[Excerpts from a dataset]
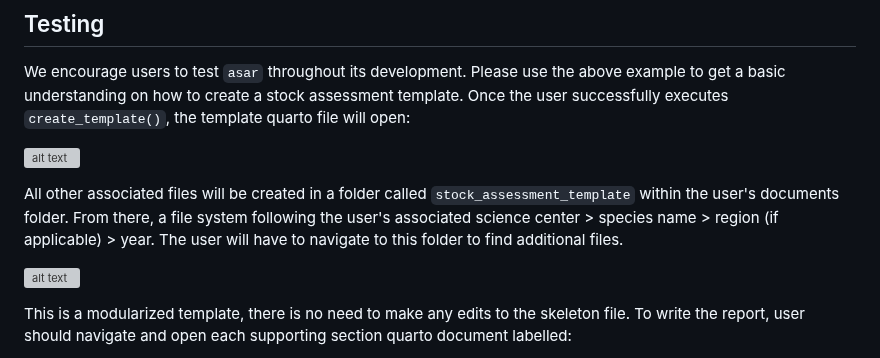
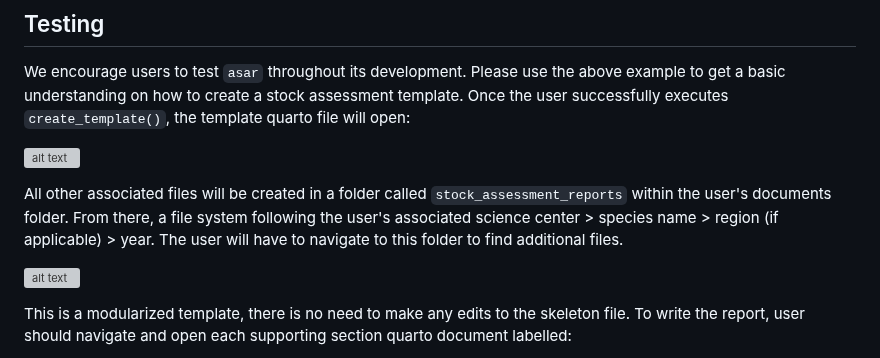
Before and after one commit to nmfs-ost/asar, a Markdown page: README.md, the part around the change. GitHub-like rendering; grey boxes are pictures that could not be loaded.

```diff
--- a/README.md
+++ b/README.md
@@ -55,7 +55,7 @@ We encourage users to test `asar` throughout its development. Please use the abo
 
 ![alt text](inst/resources/example_pop-up.PNG)
 
-All other associated files will be created in a folder called `stock_assessment_template` within the user's documents folder. From there, a file system following the user's associated science center > species name > region (if applicable) > year. The user will have to navigate to this folder to find additional files.
+All other associated files will be created in a folder called `stock_assessment_reports` within the user's documents folder. From there, a file system following the user's associated science center > species name > region (if applicable) > year. The user will have to navigate to this folder to find additional files.
 
 ![alt text](inst/resources/example_file_system.PNG)
 
```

## WHAT IS BEING ASKED:
Copy the data character for character, but drop all pictures from the copy.

## FINISHED TASK:
Before and after one commit to nmfs-ost/asar, a Markdown page: README.md, the part around the change. GitHub-like rendering; grey boxes are pictures that could not be loaded.

```diff
--- a/README.md
+++ b/README.md
@@ -55,7 +55,7 @@ We encourage users to test `asar` throughout its development. Please use the abo
 
 ![alt text](inst/resources/example_pop-up.PNG)
 
-All other associated files will be created in a folder called `stock_assessment_template` within the user's documents folder. From there, a file system following the user's associated science center > species name > region (if applicable) > year. The user will have to navigate to this folder to find additional files.
+All other associated files will be created in a folder called `stock_assessment_reports` within the user's documents folder. From there, a file system following the user's associated science center > species name > region (if applicable) > year. The user will have to navigate to this folder to find additional files.
 
 ![alt text](inst/resources/example_file_system.PNG)
 
```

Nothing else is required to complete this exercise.